It can be stinky or relatively orderless.

Cheeses are a lot like wines. They pair well with other foods and certain types of wines and just like with everything else, there’s a wide variety that people do not generally like.

I like to sample cheeses. If I’ve never heard of it, I’ll try it. I don’t care how bad it smells.

Smell does not necessarily indicate taste.

Take blue cheese for example.

It’s very aromatic (that’s a nice way of saying it stinks) but I love it.

It’s great crumbled in salads and it’s very good paired with red meat.

I’ve found it makes a great butter spread for steaks, too.

The next time you want a good steak that looks and tastes like it came from a five-star steakhouse, give this recipe a try.

1/2 cup pecans, coarsely chopped

1 teaspoon unsalted butter (for pecans)

1/8 teaspoon fine salt

1/2 stick unsalted butter, softened (for the spread)

2 ounces blue cheese, crumbled

2 steaks, the cut of your choosing.

1/2 teaspoon salt

1/2 teaspoon black pepper

1 tablespoon vegetable oil

First things first.

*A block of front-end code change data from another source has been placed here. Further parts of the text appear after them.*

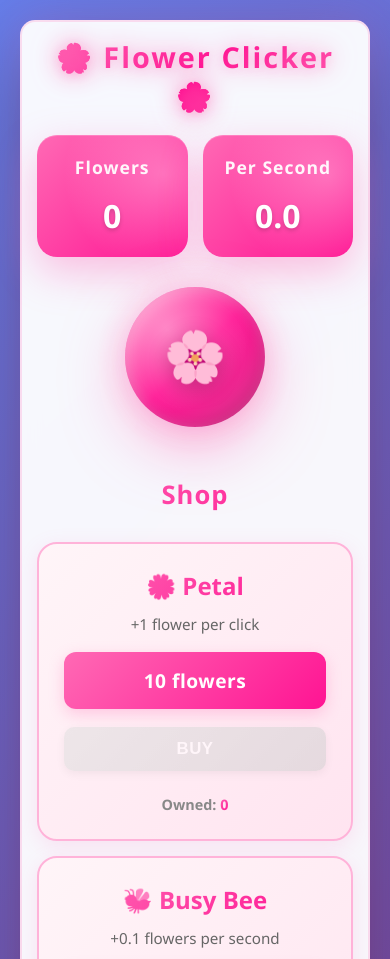
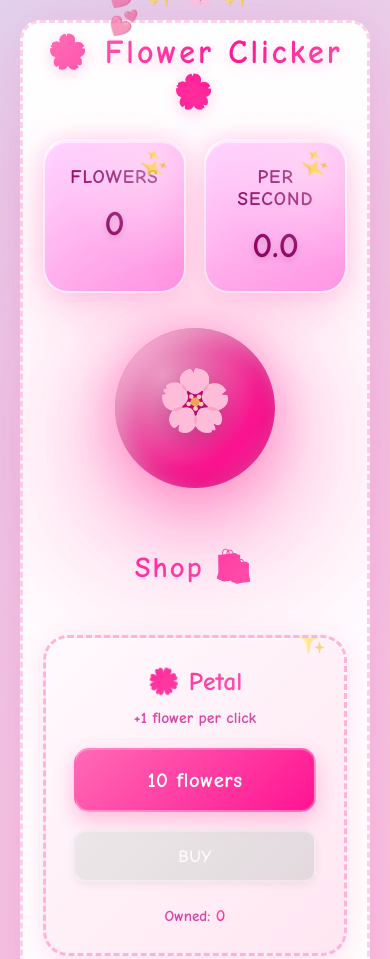
Before and after one commit to yurgirlsophie/flowerclicker, a plain HTML site: page index.html in a window 390 px wide. Shown: the top 959 px of the page. Drawn offline with Linux system fonts and the light colour scheme.

Commit message:
Make the game ultra cute with pastel colors, rounded dashes, comic sans, sparkles and better animations

```diff
--- a/style.css
+++ b/style.css
@@ -5,69 +5,103 @@
 }
 
 body {
-    font-family: 'Segoe UI', Tahoma, Geneva, Verdana, sans-serif;
-    background: linear-gradient(135deg, #667eea 0%, #764ba2 50%, #f093fb 100%);
+    font-family: 'Comic Sans MS', 'Trebuchet MS', cursive, sans-serif;
+    background: linear-gradient(135deg, #ffd6e8 0%, #c2e7ff 25%, #ffc6e0 50%, #d4f1f9 75%, #ffd6e8 100%);
+    background-size: 400% 400%;
     min-height: 100vh;
     display: flex;
     justify-content: center;
     align-items: center;
     padding: 20px;
     overflow-x: hidden;
+    animation: gradientShift 8s ease infinite;
+}
+
+@keyframes gradientShift {
+    0% { background-position: 0% 50%; }
+    50% { background-position: 100% 50%; }
+    100% { background-position: 0% 50%; }
 }
 
 .container {
-    background: rgba(255, 255, 255, 0.95);
-    border-radius: 30px;
-    padding: 40px;
+    background: rgba(255, 255, 255, 0.97);
+    border-radius: 40px;
+    padding: 50px;
     max-width: 1200px;
     width: 100%;
-    box-shadow: 0 30px 80px rgba(0, 0, 0, 0.3),
-                0 0 40px rgba(255, 105, 180, 0.2);
-    border: 2px solid rgba(255, 105, 180, 0.2);
+    box-shadow: 0 30px 100px rgba(255, 105, 180, 0.25),
+                0 0 60px rgba(200, 100, 200, 0.15),
+                inset 0 1px 0 rgba(255, 255, 255, 0.6);
+    border: 3px dashed rgba(255, 105, 180, 0.3);
     backdrop-filter: blur(10px);
+    position: relative;
+}
+
+.container::before {
+    content: '💕 ✨ 🌸 ✨ 💕';
+    position: absolute;
+    top: -30px;
+    left: 50%;
+    transform: translateX(-50%);
+    font-size: 1.5em;
+    opacity: 0.6;
+    animation: float 3s ease-in-out infinite;
+}
+
+@keyframes float {
+    0%, 100% { transform: translateX(-50%) translateY(0px); }
+    50% { transform: translateX(-50%) translateY(-15px); }
 }
 
 h1 {
     text-align: center;
-    background: linear-gradient(135deg, #ff69b4 0%, #ff1493 50%, #ff69b4 100%);
+    background: linear-gradient(135deg, #ff1493 0%, #ff69b4 25%, #ff1493 50%, #ff69b4 75%, #ff1493 100%);
     -webkit-background-clip: text;
     -webkit-text-fill-color: transparent;
     background-clip: text;
+    background-size: 200% 200%;
     margin-bottom: 30px;
-    font-size: 3.2em;
+    font-size: 3.5em;
     font-weight: 900;
-    text-shadow: 0 2px 10px rgba(255, 105, 180, 0.2);
-    letter-spacing: 2px;
-    animation: titleGlow 3s ease-in-out infinite;
+    letter-spacing: 3px;
+    animation: titleBounce 2s ease-in-out infinite, gradientAnim 3s ease infinite;
+    text-shadow: 0 4px 15px rgba(255, 105, 180, 0.3);
 }
 
-@keyframes titleGlow {
-    0%, 100% { filter: drop-shadow(0 0 5px rgba(255, 105, 180, 0.5)); }
-    50% { filter: drop-shadow(0 0 15px rgba(255, 105, 180, 0.8)); }
+@keyframes titleBounce {
+    0%, 100% { transform: translateY(0) scaleY(1); }
+    50% { transform: translateY(-10px) scaleY(1.05); }
+}
+
+@keyframes gradientAnim {
+    0%, 100% { background-position: 0% 50%; }
+    50% { background-position: 100% 50%; }
 }
 
 .game-section {
     text-align: center;
-    margin-bottom: 40px;
+    margin-bottom: 50px;
 }
 
 .stats {
     display: grid;
     grid-template-columns: 1fr 1fr;
-    gap: 20px;
-    margin-bottom: 40px;
+    gap: 25px;
+    margin-bottom: 50px;
 }
 
 .stat-box {
-    background: linear-gradient(135deg, #ff69b4 0%, #ff1493 100%);
-    color: white;
-    padding: 30px;
-    border-radius: 20px;
-    box-shadow: 0 15px 40px rgba(255, 105, 180, 0.4),
-                inset 0 1px 0 rgba(255, 255, 255, 0.2);
+    background: linear-gradient(135deg, #ffd6ff 0%, #ffb3f0 50%, #ff99e6 100%);
+    color: #8b0060;
+    padding: 35px;
+    border-radius: 25px;
+    box-shadow: 0 15px 50px rgba(255, 105, 180, 0.3),
+                inset 0 2px 0 rgba(255, 255, 255, 0.5),
+                0 0 20px rgba(255, 105, 180, 0.2);
     position: relative;
     overflow: hidden;
     transition: all 0.3s ease;
+    border: 2px solid rgba(255, 255, 255, 0.8);
 }
 
 .stat-box::before {
@@ -77,49 +111,79 @@ h1 {
     right: -50%;
     width: 200px;
     height: 200px;
-    background: radial-gradient(circle, rgba(255, 255, 255, 0.3) 0%, transparent 70%);
+    background: radial-gradient(circle, rgba(255, 255, 255, 0.4) 0%, transparent 70%);
     border-radius: 50%;
 }
 
+.stat-box::after {
+    content: '✨';
+    position: absolute;
+    top: 10px;
+    right: 15px;
+    font-size: 1.5em;
+    opacity: 0.7;
+    animation: spin 3s linear infinite;
+}
+
+@keyframes spin {
+    0%, 100% { transform: rotate(0deg); }
+    50% { transform: rotate(180deg); }
+}
+
 .stat-box:hover {
-    transform: translateY(-5px);
-    box-shadow: 0 20px 50px rgba(255, 105, 180, 0.5),
-                inset 0 1px 0 rgba(255, 255, 255, 0.2);
+    transform: translateY(-8px) scale(1.02);
+    box-shadow: 0 25px 60px rgba(255, 105, 180, 0.4),
+                inset 0 2px 0 rgba(255, 255, 255, 0.5),
+                0 0 30px rgba(255, 105, 180, 0.3);
 }
 
 .stat-box h2 {
-    font-size: 1.1em;
+    font-size: 1.2em;
     margin-bottom: 15px;
-    opacity: 0.95;
-    font-weight: 600;
+    opacity: 1;
+    font-weight: 800;
     letter-spacing: 1px;
+    text-transform: uppercase;
 }
 
 .stat-box p {
-    font-size: 2.5em;
+    font-size: 2.8em;
     font-weight: 900;
-    text-shadow: 0 2px 4px rgba(0, 0, 0, 0.2);
+    text-shadow: 0 3px 6px rgba(0, 0, 0, 0.15);
 }
 
 .flower-button {
-    background: linear-gradient(135deg, #ff69b4 0%, #ff1493 50%, #db3a8e 100%);
+    background: linear-gradient(135deg, #ff69b4 0%, #ff1493 25%, #db3a8e 50%, #ff1493 75%, #ff69b4 100%);
+    background-size: 200% 200%;
     border: none;
     border-radius: 50%;
-    width: 250px;
-    height: 250px;
-    font-size: 100px;
+    width: 280px;
+    height: 280px;
+    font-size: 120px;
     cursor: pointer;
-    box-shadow: 0 20px 60px rgba(255, 105, 180, 0.5),
-                0 0 30px rgba(255, 105, 180, 0.3),
-                inset -5px -5px 15px rgba(0, 0, 0, 0.1),
-                inset 5px 5px 15px rgba(255, 255, 255, 0.3);
+    box-shadow: 0 25px 80px rgba(255, 105, 180, 0.6),
+                0 0 40px rgba(255, 105, 180, 0.4),
+                inset -8px -8px 20px rgba(0, 0, 0, 0.1),
+                inset 8px 8px 20px rgba(255, 255, 255, 0.4);
     transition: all 0.2s ease;
-    margin: 0 auto 40px;
+    margin: 0 auto 50px;
     display: flex;
     align-items: center;
     justify-content: center;
     position: relative;
     overflow: hidden;
+    animation: buttonGlow 2s ease-in-out infinite;
+}
+
+@keyframes buttonGlow {
+    0%, 100% {
+        background-position: 0% 50%;
+        filter: drop-shadow(0 25px 80px rgba(255, 105, 180, 0.6));
+    }
+    50% {
+        background-position: 100% 50%;
+        filter: drop-shadow(0 30px 100px rgba(255, 105, 180, 0.8));
+    }
 }
 
 .flower-button::before {
@@ -129,36 +193,42 @@ h1 {
     left: 0;
     width: 100%;
     height: 100%;
-    background: radial-gradient(circle at 30% 30%, rgba(255, 255, 255, 0.4), transparent 60%);
+    background: radial-gradient(circle at 30% 30%, rgba(255, 255, 255, 0.5), transparent 60%);
     border-radius: 50%;
     pointer-events: none;
 }
 
 .flower-button:hover {
-    transform: scale(1.08);
-    box-shadow: 0 25px 70px rgba(255, 105, 180, 0.6),
-                0 0 40px rgba(255, 105, 180, 0.4),
-                inset -5px -5px 15px rgba(0, 0, 0, 0.1),
-                inset 5px 5px 15px rgba(255, 255, 255, 0.3);
+    transform: scale(1.12);
+    box-shadow: 0 30px 100px rgba(255, 105, 180, 0.7),
+                0 0 50px rgba(255, 105, 180, 0.5),
+                inset -8px -8px 20px rgba(0, 0, 0, 0.1),
+                inset 8px 8px 20px rgba(255, 255, 255, 0.4);
 }
 
 .flower-button:active {
-    transform: scale(0.92);
-    box-shadow: 0 10px 25px rgba(255, 105, 180, 0.4),
-                inset -5px -5px 15px rgba(0, 0, 0, 0.2),
-                inset 5px 5px 15px rgba(255, 255, 255, 0.2);
+    transform: scale(0.88);
+    box-shadow: 0 10px 30px rgba(255, 105, 180, 0.5),
+                inset -8px -8px 20px rgba(0, 0, 0, 0.2),
+                inset 8px 8px 20px rgba(255, 255, 255, 0.2);
 }
 
 .flower-icon {
     display: inline-block;
     position: relative;
     z-index: 1;
-    filter: drop-shadow(0 5px 10px rgba(0, 0, 0, 0.2));
+    filter: drop-shadow(0 8px 15px rgba(0, 0, 0, 0.2));
+    animation: iconBounce 1.5s ease-in-out infinite;
+}
+
+@keyframes iconBounce {
+    0%, 100% { transform: translateY(0); }
+    50% { transform: translateY(-10px); }
 }
 
 @keyframes bounce {
     0%, 100% { transform: translateY(0) scale(1); }
-    50% { transform: translateY(-25px) scale(1.1); }
+    50% { transform: translateY(-35px) scale(1.15); }
 }
 
 .flower-button:active .flower-icon {
@@ -166,36 +236,45 @@ h1 {
 }
 
 .shop {
-    margin-top: 50px;
+    margin-top: 60px;
 }
 
 .shop h2 {
-    background: linear-gradient(135deg, #ff69b4 0%, #ff1493 100%);
+    background: linear-gradient(135deg, #ff1493 0%, #ff69b4 100%);
     -webkit-background-clip: text;
     -webkit-text-fill-color: transparent;
     background-clip: text;
-    margin-bottom: 30px;
-    font-size: 2.2em;
+    margin-bottom: 35px;
+    font-size: 2.5em;
     font-weight: 900;
-    letter-spacing: 1px;
+    letter-spacing: 2px;
+    position: relative;
+    padding-bottom: 15px;
+}
+
+.shop h2::after {
+    content: '🛍️';
+    margin-left: 10px;
+    font-size: 1.1em;
 }
 
 .items-grid {
     display: grid;
     grid-template-columns: repeat(auto-fit, minmax(280px, 1fr));
-    gap: 25px;
+    gap: 30px;
 }
 
 .shop-item {
-    background: linear-gradient(135deg, #fff5f8 0%, #ffe4f0 100%);
-    border: 2px solid #ffb3d9;
-    border-radius: 20px;
-    padding: 25px;
+    background: linear-gradient(135deg, #fff9fd 0%, #fff0f7 50%, #ffe6f2 100%);
+    border: 3px dashed #ffb3d9;
+    border-radius: 25px;
+    padding: 28px;
     transition: all 0.3s ease;
     cursor: pointer;
     position: relative;
     overflow: hidden;
-    box-shadow: 0 5px 20px rgba(255, 105, 180, 0.15);
+    box-shadow: 0 8px 30px rgba(255, 105, 180, 0.2),
+                inset 0 1px 0 rgba(255, 255, 255, 0.8);
 }
 
 .shop-item::before {
@@ -205,8 +284,23 @@ h1 {
     left: -100%;
     width: 100%;
     height: 100%;
-    background: linear-gradient(90deg, transparent, rgba(255, 255, 255, 0.3), transparent);
+    background: linear-gradient(90deg, transparent, rgba(255, 255, 255, 0.5), transparent);
     transition: left 0.5s;
+}
+
+.shop-item::after {
+    content: '✨';
+    position: absolute;
+    top: -5px;
+    right: 10px;
+    font-size: 2em;
+    opacity: 0.3;
+    animation: floatSparkle 2s ease-in-out infinite;
+}
+
+@keyframes floatSparkle {
+    0%, 100% { transform: translateY(0) rotate(0deg); opacity: 0.2; }
+    50% { transform: translateY(-15px) rotate(180deg); opacity: 0.5; }
 }
 
 .shop-item:hover::before {
@@ -214,80 +308,85 @@ h1 {
 }
 
 .shop-item:hover {
-    transform: translateY(-10px);
-    box-shadow: 0 15px 40px rgba(255, 105, 180, 0.3),
-                0 0 20px rgba(255, 105, 180, 0.2);
-    border-color: #ff1493;
-    background: linear-gradient(135deg, #fff8fb 0%, #ffebf5 100%);
+    transform: translateY(-15px) scale(1.03);
+    box-shadow: 0 20px 50px rgba(255, 105, 180, 0.35),
+                0 0 30px rgba(255, 105, 180, 0.25),
+                inset 0 1px 0 rgba(255, 255, 255, 0.8);
+    border-color: #ff69b4;
+    background: linear-gradient(135deg, #fffdfe 0%, #fff5f9 50%, #fff0f7 100%);
 }
 
 .shop-item h3 {
-    background: linear-gradient(135deg, #ff69b4 0%, #ff1493 100%);
+    background: linear-gradient(135deg, #ff1493 0%, #ff69b4 100%);
     -webkit-background-clip: text;
     -webkit-text-fill-color: transparent;
     background-clip: text;
     margin-bottom: 12px;
-    font-size: 1.5em;
+    font-size: 1.6em;
     font-weight: 800;
 }
 
 .shop-item .description {
-    color: #666;
-    font-size: 0.95em;
+    color: #d946a6;
+    font-size: 0.98em;
     margin-bottom: 18px;
-    font-weight: 500;
+    font-weight: 600;
+    line-height: 1.4;
 }
 
 .shop-item .cost {
     background: linear-gradient(135deg, #ff69b4 0%, #ff1493 100%);
-    padding: 15px;
-    border-radius: 12px;
+    padding: 18px;
+    border-radius: 15px;
     margin-bottom: 18px;
     font-weight: 900;
     color: white;
-    font-size: 1.2em;
-    box-shadow: 0 5px 15px rgba(255, 105, 180, 0.3);
+    font-size: 1.3em;
+    box-shadow: 0 8px 20px rgba(255, 105, 180, 0.4);
     letter-spacing: 0.5px;
+    border: 2px solid rgba(255, 255, 255, 0.3);
 }
 
 .buy-btn {
     background: linear-gradient(135deg, #ff69b4 0%, #ff1493 100%);
     color: white;
     border: none;
-    padding: 12px 24px;
-    border-radius: 10px;
+    padding: 14px 28px;
+    border-radius: 12px;
     cursor: pointer;
     font-weight: 900;
-    font-size: 1.05em;
+    font-size: 1.08em;
     transition: all 0.3s ease;
     width: 100%;
     margin-bottom: 12px;
-    box-shadow: 0 5px 15px rgba(255, 105, 180, 0.3);
+    box-shadow: 0 8px 20px rgba(255, 105, 180, 0.4);
     letter-spacing: 0.5px;
     text-transform: uppercase;
+    border: 2px solid rgba(255, 255, 255, 0.4);
+    font-family: 'Comic Sans MS', cursive;
 }
 
 .buy-btn:hover {
-    transform: scale(1.03);
-    box-shadow: 0 8px 20px rgba(255, 105, 180, 0.4);
+    transform: scale(1.05);
+    box-shadow: 0 12px 30px rgba(255, 105, 180, 0.5);
 }
 
 .buy-btn:active {
-    transform: scale(0.97);
+    transform: scale(0.95);
 }
 
 .buy-btn:disabled {
-    background: linear-gradient(135deg, #ddd 0%, #ccc 100%);
+    background: linear-gradient(135deg, #e0e0e0 0%, #d0d0d0 100%);
     cursor: not-allowed;
-    opacity: 0.5;
+    opacity: 0.6;
     box-shadow: 0 3px 10px rgba(0, 0, 0, 0.1);
 }
 
 .owned {
-    color: #888;
-    font-size: 0.9em;
+    color: #d946a6;
+    font-size: 0.95em;
     margin-top: 12px;
-    font-weight: 600;
+    font-weight: 700;
 }
 
 .owned span {
@@ -296,29 +395,31 @@ h1 {
     -webkit-background-clip: text;
     -webkit-text-fill-color: transparent;
     background-clip: text;
+    font-size: 1.1em;
 }
 
 .reset-btn {
-    background: linear-gradient(135deg, #ff6b6b 0%, #ff5252 100%);
-    color: white;
-    border: none;
-    padding: 15px 40px;
-    border-radius: 12px;
+    background: linear-gradient(135deg, #ffb3e6 0%, #ff99d8 100%);
+    color: #8b0060;
+    border: 2px dashed #ff69b4;
+    padding: 16px 45px;
+    border-radius: 15px;
     cursor: pointer;
     font-weight: 900;
-    font-size: 1.05em;
-    margin: 30px auto 0;
+    font-size: 1.08em;
+    margin: 40px auto 0;
     display: block;
     transition: all 0.3s ease;
-    box-shadow: 0 5px 15px rgba(255, 107, 107, 0.3);
-    letter-spacing: 0.5px;
+    box-shadow: 0 8px 25px rgba(255, 105, 180, 0.3);
+    letter-spacing: 1px;
     text-transform: uppercase;
+    font-family: 'Comic Sans MS', cursive;
 }
 
 .reset-btn:hover {
-    background: linear-gradient(135deg, #ff5252 0%, #ff3838 100%);
-    transform: scale(1.05);
-    box-shadow: 0 8px 20px rgba(255, 107, 107, 0.4);
+    background: linear-gradient(135deg, #ff99d8 0%, #ff80ce 100%);
+    transform: scale(1.08);
+    box-shadow: 0 12px 35px rgba(255, 105, 180, 0.4);
 }
 
 .reset-btn:active {
@@ -329,15 +430,16 @@ h1 {
 .float-text {
     position: fixed;
     font-weight: 900;
-    font-size: 28px;
-    background: linear-gradient(135deg, #ff69b4 0%, #ff1493 100%);
+    font-size: 32px;
+    background: linear-gradient(135deg, #ff1493 0%, #ff69b4 100%);
     -webkit-background-clip: text;
     -webkit-text-fill-color: transparent;
     background-clip: text;
     pointer-events: none;
     animation: float-up 1s ease-out forwards;
-    text-shadow: 0 2px 4px rgba(0, 0, 0, 0.1);
-    filter: drop-shadow(0 2px 4px rgba(255, 105, 180, 0.3));
+    text-shadow: 0 3px 8px rgba(255, 105, 180, 0.4);
+    filter: drop-shadow(0 3px 6px rgba(255, 105, 180, 0.4));
+    font-family: 'Comic Sans MS', cursive;
 }
 
 @keyframes float-up {
@@ -347,21 +449,22 @@ h1 {
     }
     50% {
         opacity: 1;
-        transform: translateY(-30px) translateX(20px) scale(1.1);
+        transform: translateY(-40px) translateX(30px) scale(1.15);
     }
     100% {
         opacity: 0;
-        transform: translateY(-80px) translateX(40px) scale(0.8);
+        transform: translateY(-100px) translateX(50px) scale(0.8);
     }
 }
 
 /* Flower particle burst effect */
 .flower-particle {
     position: fixed;
-    font-size: 24px;
+    font-size: 32px;
     pointer-events: none;
     animation: particle-burst 1.2s ease-out forwards;
     z-index: 100;
+    filter: drop-shadow(0 3px 8px rgba(255, 105, 180, 0.3));
 }
 
 @keyframes particle-burst {
@@ -374,73 +477,65 @@ h1 {
     }
     100% {
         opacity: 0;
-        transform: translate(calc(var(--vx) * 80px), calc(var(--vy) * 80px)) scale(0.3) rotate(360deg);
+        transform: translate(calc(var(--vx) * 100px), calc(var(--vy) * 100px)) scale(0.2) rotate(360deg);
     }
-}
-
-/* Particle effect background */
-@keyframes particle-float {
-    0%, 100% { transform: translateY(0px) translateX(0px); }
-    25% { transform: translateY(-20px) translateX(10px); }
-    50% { transform: translateY(-40px) translateX(-10px); }
-    75% { transform: translateY(-20px) translateX(20px); }
 }
 
 /* Mobile responsive */
 @media (max-width: 768px) {
     .container {
-        padding: 25px;
-        border-radius: 20px;
+        padding: 30px;
+        border-radius: 30px;
     }
 
     h1 {
-        font-size: 2.2em;
+        font-size: 2.5em;
         margin-bottom: 20px;
     }
 
     .flower-button {
-        width: 180px;
-        height: 180px;
-        font-size: 70px;
-        margin-bottom: 30px;
+        width: 200px;
+        height: 200px;
+        font-size: 80px;
+        margin-bottom: 35px;
     }
 
     .items-grid {
         grid-template-columns: 1fr;
-        gap: 15px;
+        gap: 20px;
     }
 
     .stats {
-        gap: 15px;
-        margin-bottom: 30px;
+        gap: 18px;
+        margin-bottom: 35px;
     }
 
     .stat-box {
-        padding: 20px;
+        padding: 25px;
     }
 
     .stat-box p {
-        font-size: 2em;
+        font-size: 2.2em;
     }
 }
 
 @media (max-width: 480px) {
     .container {
-        padding: 15px;
-        border-radius: 15px;
+        padding: 20px;
+        border-radius: 20px;
     }
 
     h1 {
-        font-size: 1.8em;
+        font-size: 2em;
     }
 
     .flower-button {
-        width: 140px;
-        height: 140px;
-        font-size: 50px;
+        width: 160px;
+        height: 160px;
+        font-size: 60px;
     }
 
     .shop h2 {
-        font-size: 1.6em;
+        font-size: 1.8em;
     }
 }
```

Toast your pecans. Preheat your oven to oven to 350. Spread pecans on a small pan and toast until fragrant and a shade darker, about 8 minutes. Remove pan from oven and toss pecans with butter until butter is melted and absorbed by the nuts. Now, sprinkle nuts with salt.

To make your blue cheese butter, simply stir together your softened butter and crumbled blue cheese. You want the texture to remain chunky.

To prepare your steaks, preheat a large heavy skillet over medium-high heat until hot, at least 2 minutes. Pat the steaks with a paper towel to remove any surface moisture and season with salt and pepper. Swirl the vegetable oil in the bottom of the hot pan until it is fully covered and sear the meat until it is good and brown, about 3 minutes per side.

I don’t recommend using a cut of meat thicker than three-quarters of an inch thick or the heat won’t cook the meat through. A nice sized New York Strip works really well.

Once you’ve seared both sides of your meat, you can top the steaks with some of the blue cheese butter and sprinkle with pecans.

The blue cheese really brings out the flavor of the beef and the texture of the smoky pecans with the creamy butter and tender meat is just fantastic.

Tiffany Cannon is a field editor for Taste of Home Magazine and owner of 2ate9 Bakery and Catering in Demopolis. She can be reached via email at